The Federal Government will begin texting Australians, with Federal Health Minister Greg Hunt confirming on Tuesday that the government will directly message Australians to encourage stronger social distancing.
Mr Hunt announced this during a coronavirus update on Tuesday afternoon after a journalist questioned the minister on the government's inadequate public awareness advertising.
"With the campaign under the 2.4 billion dollar package, the adds on TV at the moment, you have the hygiene ad that says wash your hands thoroughly, but it doesn't say 20 seconds, the aged care ad says there will be restrictions but go to the generic health website," said the journalist during the conference.
"In natural disasters governments have capacity to send mass texts to get in people's faces. Why is that not happening given we are repeatedly seeing people breaching or not understanding social distancing?"
The Australian government has been keen to throw the term 'DDoS Attack' around when its online services fail. We saw this during the 2016 Census and it's being used now to explain the MyGov website going down after the Prime Minister announced a coronavirus payment for Jobseekers. So what exactly is the difference between a distributed denial of service (DDoS) attack, and a site or service unable to handle the load?
Hunt didn't provide any specific details, but he confirmed this was being implemented in the future. "One of the items part of the next phase as we continue to expand the advertising, will be direct text messaging," said Hunt.
It's currently unclear when the government will implement this, or how. It's possible that it will work in a similar way to the government's Emergency Alert system. The emergency alerts sends phone calls to landlines and texts messages to mobile phones to specific areas in an emergency situation - such as a bush fire. It can be utilised by police, fire and emergency services and Australians are not required to sign up to receive the notifications.
Gizmodo Australia has reached out to the Minister's office for comment regarding how a similar text service would be activated for a coronavirus awareness campaign.
WHO WhatsApp Messages
While not specific to Australia, people can also sign up for WhatsApp messages from the World Health Organisation (WHO) for coronavirus related information.
In addition to the latest stats and news, the WHO bot will provide mythbusters and FAQs regarding the virus. You can receive these updates by clicking this link or adding +41 798 931 892 to your contact list and sending the message 'join'.
Australia is behind on coronavirus tech and advertising
While Scott Morrison was chewing out Australians hitting Bondi over the weekend, it's worth remembering that just over a week earlier he publicly stated that he was going to attend a football match. However, he did backflip on this over fear of being "misinterpreted."
This incident is just one example of how a lack of strong government messaging has resulted in confusion and a misunderstanding of the severity of COVID-19 for many people.
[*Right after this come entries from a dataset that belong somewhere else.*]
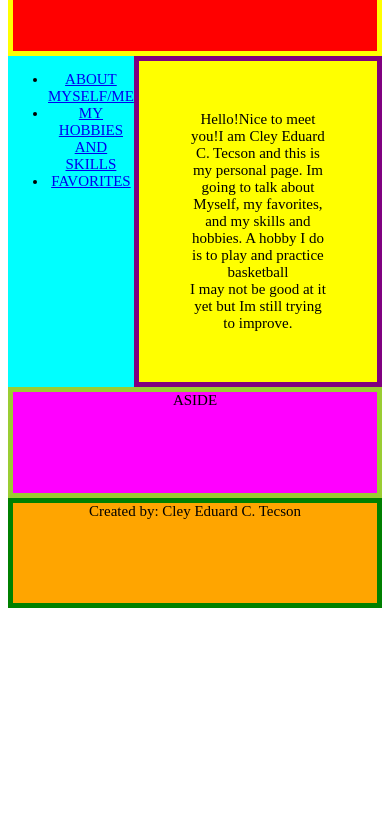
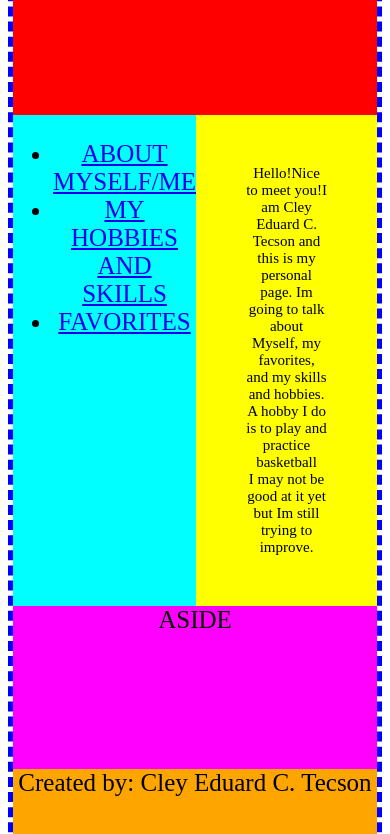
Before and after one commit to KATROPANITECSON118/MAJORPT2_TECSON, a plain HTML site: page index.html in a window 390 px wide. Shown: the part 62-896 px from the top of the page. Before the commit the page ends 844 px from the top, so only its background shows below. Drawn offline with Linux system fonts and the light colour scheme.

Commit message:
Update index.html

```diff
--- a/index.html
+++ b/index.html
@@ -9,38 +9,32 @@ initial-scale=1.0">
 		  grid-template-rows:1fr 3fr 1fr;
 		  margin-right:auto;
 		  margin-left:auto;
-
+		  border:5px dashed blue;
 }
 .header{ background:red;
          font-size:50px;
 		 text-align:center;
 		 grid-column:span 3;
-	            border:5px solid yellow;
-}
 
 }
-.nav{ background-color:cyan;
+.nav{ background:cyan;
        font-size:25px;
 	   text-align:center;
-     border:5px dotted aquamarine;
 }
 .main{ background:yellow;
        font-size:25px;
 	   text-align:center;
-	   padding:50px;
-       border:5px solid purple;
+	   padding:50px
 
 }
 .aside{ background:magenta;
        font-size:25px;
 	   text-align:center;
-        border:5px solid yellowgreen;
 }
 .footer{ background:orange;
        font-size:25px;
 	   text-align:center;
 	   grid-column:span 3;
-	 border:5px solid green;
 }
 @media  only screen and (max-width:600px){
 	     .container{ display:grid;
@@ -55,7 +49,7 @@ initial-scale=1.0">
 		 grid-column:span 3;
 }
 .nav{ background:cyan;
-       font-size:15;
+       font-size:;
 	   text-align:center;
 }
 .main{ background:yellow;
@@ -64,12 +58,12 @@ initial-scale=1.0">
 	  grid-column:span 2;
 }
 .aside{ background:magenta;
-       font-size:15px;
+       font-size:em;
 	   text-align:center;
 	    grid-column:span 3;
 }
 .footer{ background:orange;
-       font-size:15px;
+       font-size:em;
 	   text-align:center;
 	   grid-column:span 3;
 }
@@ -86,7 +80,7 @@ initial-scale=1.0">
 		 grid-column:span 3;
 }
 .nav{ background:cyan;
-       font-size:8px;
+       font-size:em;
 	   text-align:center;
 	   grid-column:span 3;
 }
@@ -96,12 +90,12 @@ initial-scale=1.0">
 	  grid-column:span 3;
 }
 .aside{ background:magenta;
-       font-size:8px;
+       font-size:em;
 	   text-align:center;
 	    grid-column:span 3;
 }
 .footer{ background:orange;
-       font-size:8px;
+       font-size:em;
 	   text-align:center;
 	   grid-column:span 3;
 }
```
While the government has known about the virus for months, it really only began implementing safety measures over the past week.
While our government talks about flattening the curve, other countries are actively utilising technology to ensure it. South Korea is utilising phones and credit card data in order to trace the movements of infected citizens and find their contacts, according to the New York times. Everyone nearby a confirmed coronavirus infection will receive a text to let them know about their potential exposure, letting them self isolate and monitor themselves accordingly.
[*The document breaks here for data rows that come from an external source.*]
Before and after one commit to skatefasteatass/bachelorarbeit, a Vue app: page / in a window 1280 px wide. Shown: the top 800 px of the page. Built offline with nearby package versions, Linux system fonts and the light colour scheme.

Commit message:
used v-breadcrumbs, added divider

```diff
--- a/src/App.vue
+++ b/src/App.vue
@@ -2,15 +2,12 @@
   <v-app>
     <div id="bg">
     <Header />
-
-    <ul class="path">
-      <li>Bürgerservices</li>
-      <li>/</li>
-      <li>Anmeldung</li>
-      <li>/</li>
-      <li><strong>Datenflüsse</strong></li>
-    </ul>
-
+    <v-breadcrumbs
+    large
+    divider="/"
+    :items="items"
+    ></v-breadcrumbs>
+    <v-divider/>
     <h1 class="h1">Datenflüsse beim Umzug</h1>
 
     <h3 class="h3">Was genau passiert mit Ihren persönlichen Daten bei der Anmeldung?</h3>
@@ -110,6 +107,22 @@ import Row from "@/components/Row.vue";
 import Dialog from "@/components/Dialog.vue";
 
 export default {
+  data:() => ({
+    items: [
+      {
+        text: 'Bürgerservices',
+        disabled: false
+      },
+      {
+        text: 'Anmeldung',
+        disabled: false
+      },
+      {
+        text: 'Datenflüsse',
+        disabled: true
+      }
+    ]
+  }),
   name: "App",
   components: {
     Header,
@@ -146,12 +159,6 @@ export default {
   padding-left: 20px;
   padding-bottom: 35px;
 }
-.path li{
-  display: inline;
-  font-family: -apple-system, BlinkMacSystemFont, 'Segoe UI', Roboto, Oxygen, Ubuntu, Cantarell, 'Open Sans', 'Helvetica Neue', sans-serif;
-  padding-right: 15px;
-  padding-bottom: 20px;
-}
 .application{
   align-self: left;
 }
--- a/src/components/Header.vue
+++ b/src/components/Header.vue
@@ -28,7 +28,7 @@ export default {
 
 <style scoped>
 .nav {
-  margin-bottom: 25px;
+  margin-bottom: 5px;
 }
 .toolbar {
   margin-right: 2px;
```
Comparatively, Australia is only thinking about sending some advertisement texts around hygiene now. We can't dream of such a sophisticated curve flattening system when government sites such as MyGov have trouble staying online and our the minister in charge calls it a DDoS attack.